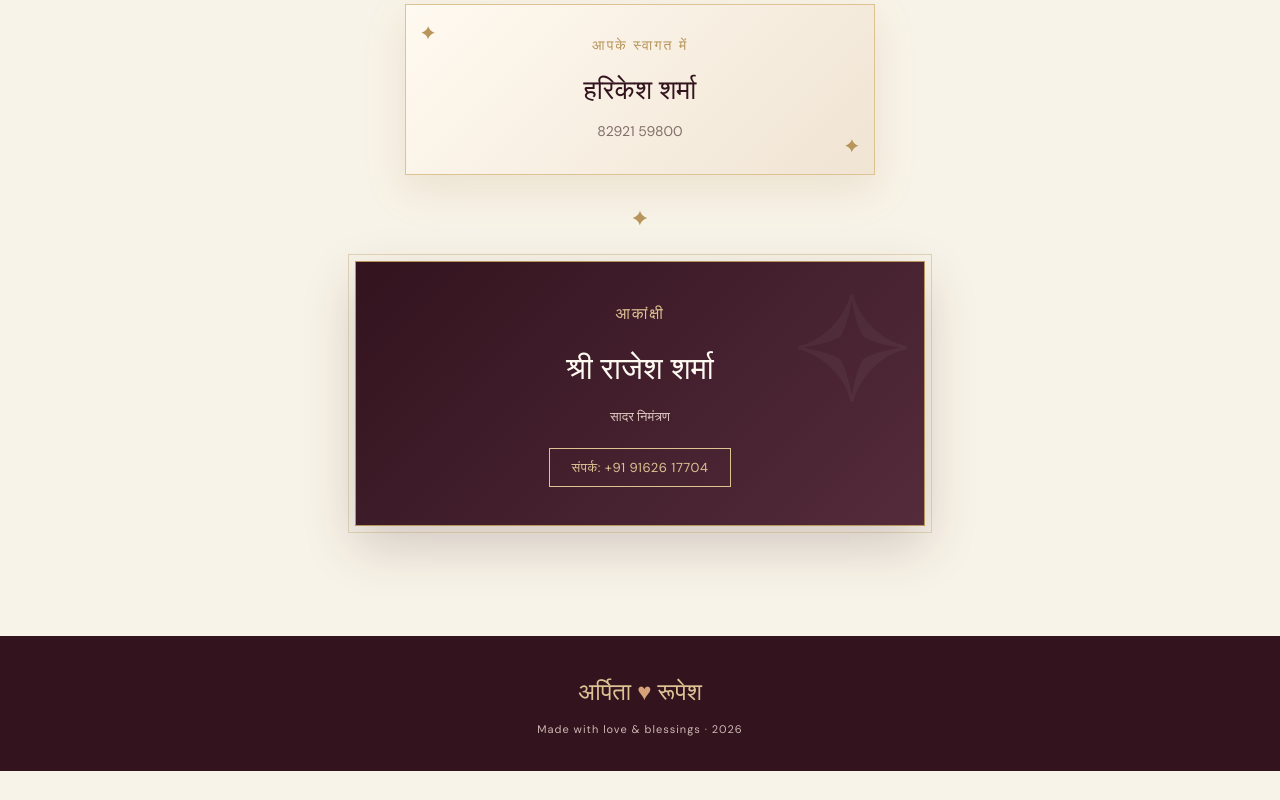
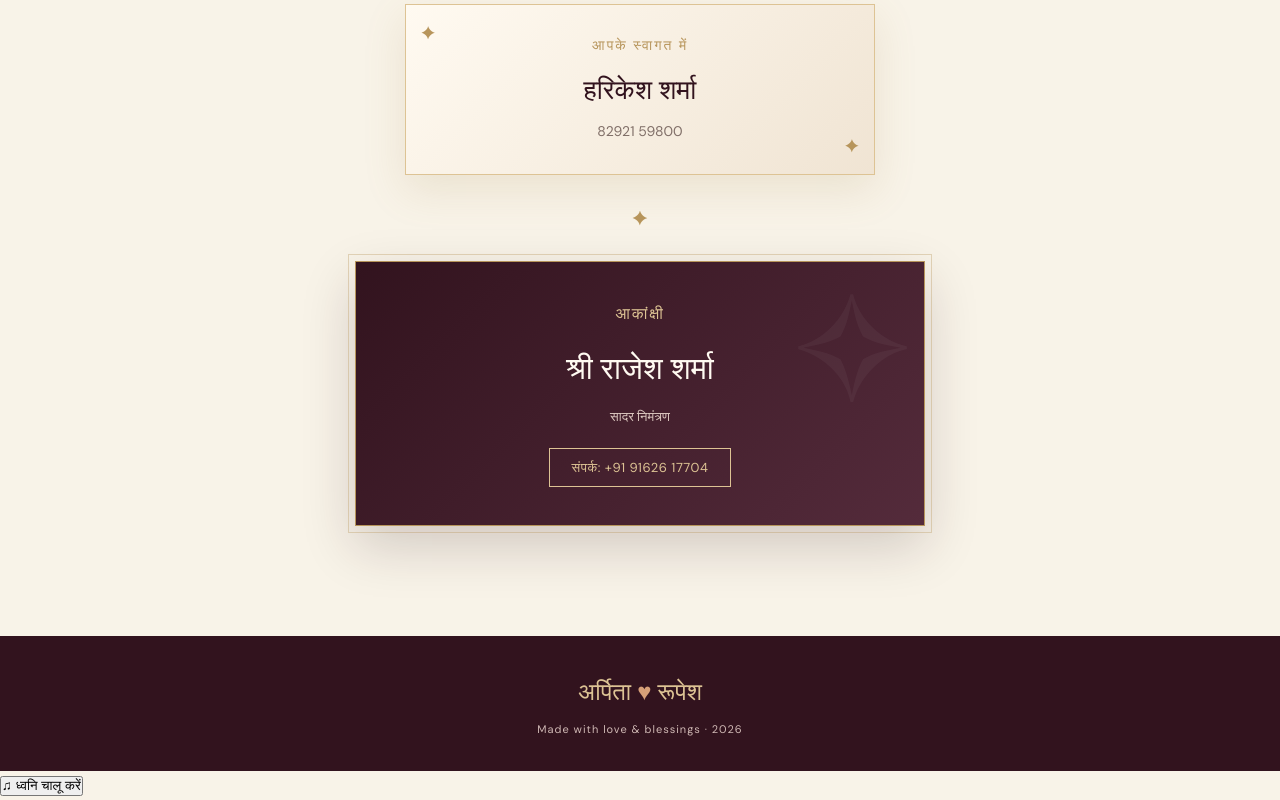
Before and after one commit to mrharyyy/Invitation-, a plain HTML site: page index.html in a window 1280 px wide. Shown: the part 4440-5240 px from the top of the page. Before the commit the page ends 5211 px from the top, so only its background shows below. Drawn offline with nearby package versions, Linux system fonts and the light colour scheme; a web font is replaced by a local one.

Commit message:
Add wedding background music controls

```diff
--- a/index.html
+++ b/index.html
@@ -273,6 +273,16 @@
     <small>Made with love & blessings · 2026</small>
   </footer>
 
+
+  <!-- BACKGROUND WEDDING MUSIC -->
+  <audio id="weddingMusic" src="assets/audio/wedding-music.m4a"
+         autoplay loop preload="auto" playsinline></audio>
+  <button class="music-toggle" id="musicToggle" type="button"
+          aria-label="ध्वनि चालू करें" aria-pressed="false">
+    <span aria-hidden="true">♫</span>
+    <span id="musicToggleLabel">ध्वनि चालू करें</span>
+  </button>
+
   <button class="back-top" id="backTop" aria-label="Back to top">
     ↑
   </button>
```
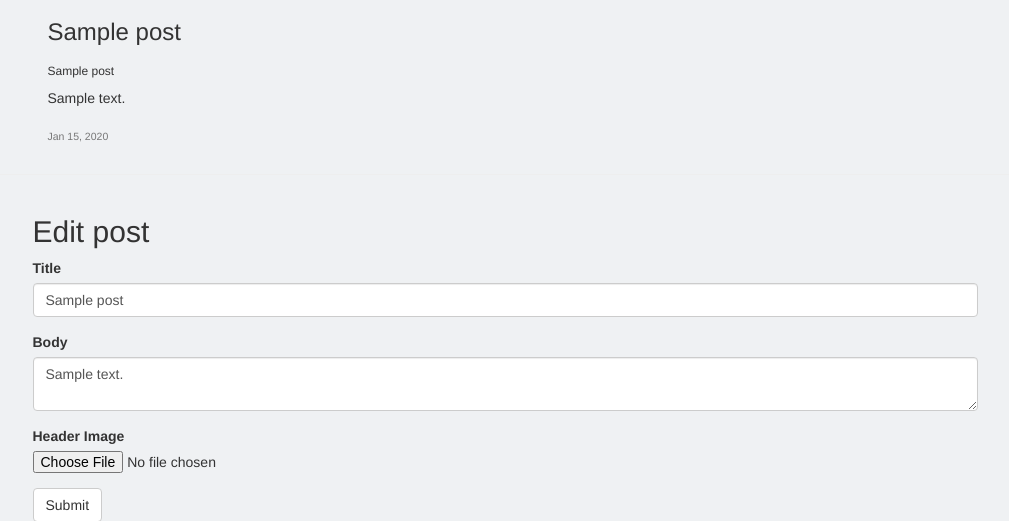
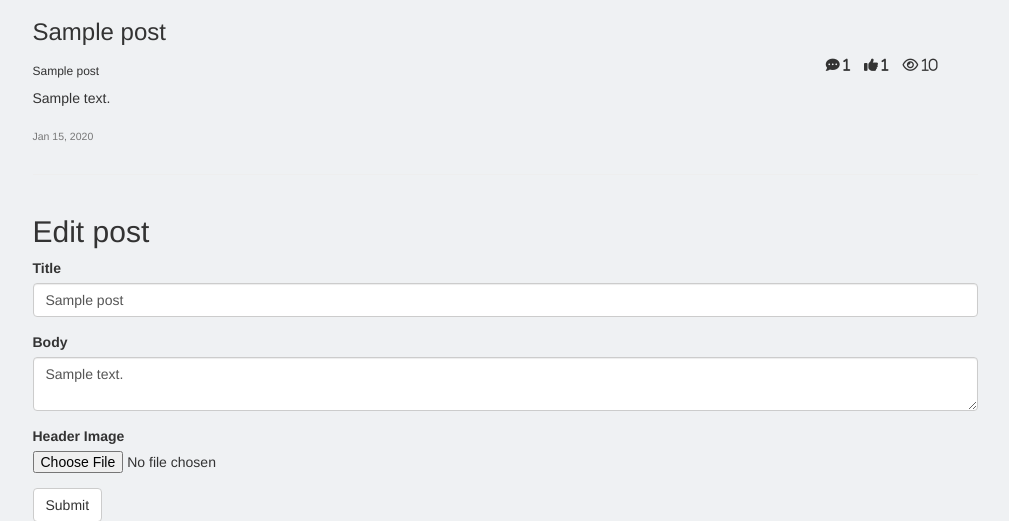
Before and after one commit to Arjay123/multi-user-blog, a Python web app: template templates/editpost.html in a window 1280 px wide. Shown: the part 935-1456 px from the top of the page, without its empty margins (135-1144 px from the left). Run offline with Jinja, Linux system fonts and the light colour scheme; the template is opened without the code that fills it: most values are stand-ins (such as "Sample title", 1, 10 or a date in 2020); some libraries are stand-ins or nearby versions.

Commit message:
format edit post

```diff
--- a/css/style.css
+++ b/css/style.css
@@ -121,7 +121,7 @@ body{
 .post {
 	padding-bottom: 20px;
 }
-.post-summary {
+.post-full {
 	max-width: 100%;
 }
 
--- a/templates/editpost.html
+++ b/templates/editpost.html
@@ -1,36 +1,28 @@
 {% extends "base.html" %}
-{% from "macros.html" import post_form %}
+{% from "macros.html" import post_form, post_full, break %}
 
 {% block content %}
 
+
 <div class="row">
-	<div class="col-xs-10 col-xs-offset-1 ">
-		<div class="col-xs-12 post-full">
-			<div class="row post-summary-header">
-				<picture class="col-xs-12">
-					<source media="(min-width: 768px)" srcset="/postimg?img_id={{post.header_image_med}} 1x, /postimg?img_id={{post.header_image_large}} 2x">
-					<source media="(min-width: 375px)" srcset="/postimg?img_id={{post.header_image_small}} 1x, /postimg?img_id={{post.header_image_med}} 2x">
-					<img class="center-block post-image img-responsive" src="/postimg?img_id={{post.header_image_thumb}}">
-				</picture>
-				<div class="col-xs-12 post-summary-title"><h3>{{post.title}}</h3></div>
-				<div class="col-xs-12"><h6>{{post.get_author_name()}}</h6></div>
-			</div>
-			<div class="row post-summary-content">
-				<div class="col-xs-12 post-summary-content"><p>{{post.content}}</p></div>
-			</div>
-			<div class="row row-eq-height post-summary-footer">
-				<div class="col-xs-6 post-summary-date pull-center"><h5><small>{{post.created.date().strftime("%b %d, %Y")}}</small></h5></div>
+	<div class="col-xs-10 col-xs-offset-1">
+
+		{{ post_full(post) }}
+		{{ break() }}
+
+		<div class="row edit-post">
+			<div class="col-xs-12">
+				<h2>Edit post</h2>
+
+				{{ post_form(post.title, post.content)}}
 			</div>
 		</div>
-	</div>
-</div>
-<hr>
-<div class="row">
-	<div class="col-xs-10 col-xs-offset-1">
-		<h2>Edit post</h2>
-		{{ post_form(post.title, post.content)}}
+
 	</div>
 </div>
 
 
+
+
+
 {% endblock %}
--- a/templates/macros.html
+++ b/templates/macros.html
@@ -16,6 +16,39 @@
 	</form>
 {%- endmacro %}
 
+
+{% macro post_full(post) %}
+
+	<div class="row post-full">
+		<div class="col-xs-12">
+
+			<div class="row post-full-header">
+				<picture class="col-xs-12">
+					<source media="(min-width: 768px)" srcset="/postimg?img_id={{post.header_image_med}} 1x, /postimg?img_id={{post.header_image_large}} 2x">
+					<source media="(min-width: 375px)" srcset="/postimg?img_id={{post.header_image_small}} 1x, /postimg?img_id={{post.header_image_med}} 2x">
+					<img class="center-block post-image img-responsive" src="/postimg?img_id={{post.header_image_thumb}}">
+				</picture>
+				<div class="col-xs-12 post-full-title"><h3>{{post.title}}</h3></div>
+			</div>
+
+			<div class="row post-full-info">
+				<div class="col-xs-6 post-author"><h6>{{post.get_author_name()}}</h6></div>
+				<div class="col-xs-6 text-right post-stats">
+					{{ post_stats(post.comment_num, post.likes | length, post.views) }}
+				</div>
+			</div>
+
+			<div class="row post-summary-content">
+				<div class="col-xs-12 post-summary-content"><p>{{post.get_formatted_text() | safe}}</p></div>
+			</div>
+
+			<div class="row row-eq-height post-summary-footer">
+				<div class="col-xs-6 post-summary-date pull-center"><h5><small>{{post.created.date().strftime("%b %d, %Y")}}</small></h5></div>
+			</div>
+		</div>
+	</div>
+
+{% endmacro %}
 
 
 {% macro post_stats(comment_num, likes, views) %}
```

_ _ _ _

• [TASK DESCRIPTION]
Set down every entry above verbatim, without pictures.

• [ANSWER]
Before and after one commit to mrharyyy/Invitation-, a plain HTML site: page index.html in a window 1280 px wide. Shown: the part 4440-5240 px from the top of the page. Before the commit the page ends 5211 px from the top, so only its background shows below. Drawn offline with nearby package versions, Linux system fonts and the light colour scheme; a web font is replaced by a local one.

Commit message:
Add wedding background music controls

```diff
--- a/index.html
+++ b/index.html
@@ -273,6 +273,16 @@
     <small>Made with love & blessings · 2026</small>
   </footer>
 
+
+  <!-- BACKGROUND WEDDING MUSIC -->
+  <audio id="weddingMusic" src="assets/audio/wedding-music.m4a"
+         autoplay loop preload="auto" playsinline></audio>
+  <button class="music-toggle" id="musicToggle" type="button"
+          aria-label="ध्वनि चालू करें" aria-pressed="false">
+    <span aria-hidden="true">♫</span>
+    <span id="musicToggleLabel">ध्वनि चालू करें</span>
+  </button>
+
   <button class="back-top" id="backTop" aria-label="Back to top">
     ↑
   </button>
```
Before and after one commit to Arjay123/multi-user-blog, a Python web app: template templates/editpost.html in a window 1280 px wide. Shown: the part 935-1456 px from the top of the page, without its empty margins (135-1144 px from the left). Run offline with Jinja, Linux system fonts and the light colour scheme; the template is opened without the code that fills it: most values are stand-ins (such as "Sample title", 1, 10 or a date in 2020); some libraries are stand-ins or nearby versions.

Commit message:
format edit post

```diff
--- a/css/style.css
+++ b/css/style.css
@@ -121,7 +121,7 @@ body{
 .post {
 	padding-bottom: 20px;
 }
-.post-summary {
+.post-full {
 	max-width: 100%;
 }
 
--- a/templates/editpost.html
+++ b/templates/editpost.html
@@ -1,36 +1,28 @@
 {% extends "base.html" %}
-{% from "macros.html" import post_form %}
+{% from "macros.html" import post_form, post_full, break %}
 
 {% block content %}
 
+
 <div class="row">
-	<div class="col-xs-10 col-xs-offset-1 ">
-		<div class="col-xs-12 post-full">
-			<div class="row post-summary-header">
-				<picture class="col-xs-12">
-					<source media="(min-width: 768px)" srcset="/postimg?img_id={{post.header_image_med}} 1x, /postimg?img_id={{post.header_image_large}} 2x">
-					<source media="(min-width: 375px)" srcset="/postimg?img_id={{post.header_image_small}} 1x, /postimg?img_id={{post.header_image_med}} 2x">
-					<img class="center-block post-image img-responsive" src="/postimg?img_id={{post.header_image_thumb}}">
-				</picture>
-				<div class="col-xs-12 post-summary-title"><h3>{{post.title}}</h3></div>
-				<div class="col-xs-12"><h6>{{post.get_author_name()}}</h6></div>
-			</div>
-			<div class="row post-summary-content">
-				<div class="col-xs-12 post-summary-content"><p>{{post.content}}</p></div>
-			</div>
-			<div class="row row-eq-height post-summary-footer">
-				<div class="col-xs-6 post-summary-date pull-center"><h5><small>{{post.created.date().strftime("%b %d, %Y")}}</small></h5></div>
+	<div class="col-xs-10 col-xs-offset-1">
+
+		{{ post_full(post) }}
+		{{ break() }}
+
+		<div class="row edit-post">
+			<div class="col-xs-12">
+				<h2>Edit post</h2>
+
+				{{ post_form(post.title, post.content)}}
 			</div>
 		</div>
-	</div>
-</div>
-<hr>
-<div class="row">
-	<div class="col-xs-10 col-xs-offset-1">
-		<h2>Edit post</h2>
-		{{ post_form(post.title, post.content)}}
+
 	</div>
 </div>
 
 
+
+
+
 {% endblock %}
--- a/templates/macros.html
+++ b/templates/macros.html
@@ -16,6 +16,39 @@
 	</form>
 {%- endmacro %}
 
+
+{% macro post_full(post) %}
+
+	<div class="row post-full">
+		<div class="col-xs-12">
+
+			<div class="row post-full-header">
+				<picture class="col-xs-12">
+					<source media="(min-width: 768px)" srcset="/postimg?img_id={{post.header_image_med}} 1x, /postimg?img_id={{post.header_image_large}} 2x">
+					<source media="(min-width: 375px)" srcset="/postimg?img_id={{post.header_image_small}} 1x, /postimg?img_id={{post.header_image_med}} 2x">
+					<img class="center-block post-image img-responsive" src="/postimg?img_id={{post.header_image_thumb}}">
+				</picture>
+				<div class="col-xs-12 post-full-title"><h3>{{post.title}}</h3></div>
+			</div>
+
+			<div class="row post-full-info">
+				<div class="col-xs-6 post-author"><h6>{{post.get_author_name()}}</h6></div>
+				<div class="col-xs-6 text-right post-stats">
+					{{ post_stats(post.comment_num, post.likes | length, post.views) }}
+				</div>
+			</div>
+
+			<div class="row post-summary-content">
+				<div class="col-xs-12 post-summary-content"><p>{{post.get_formatted_text() | safe}}</p></div>
+			</div>
+
+			<div class="row row-eq-height post-summary-footer">
+				<div class="col-xs-6 post-summary-date pull-center"><h5><small>{{post.created.date().strftime("%b %d, %Y")}}</small></h5></div>
+			</div>
+		</div>
+	</div>
+
+{% endmacro %}
 
 
 {% macro post_stats(comment_num, likes, views) %}
```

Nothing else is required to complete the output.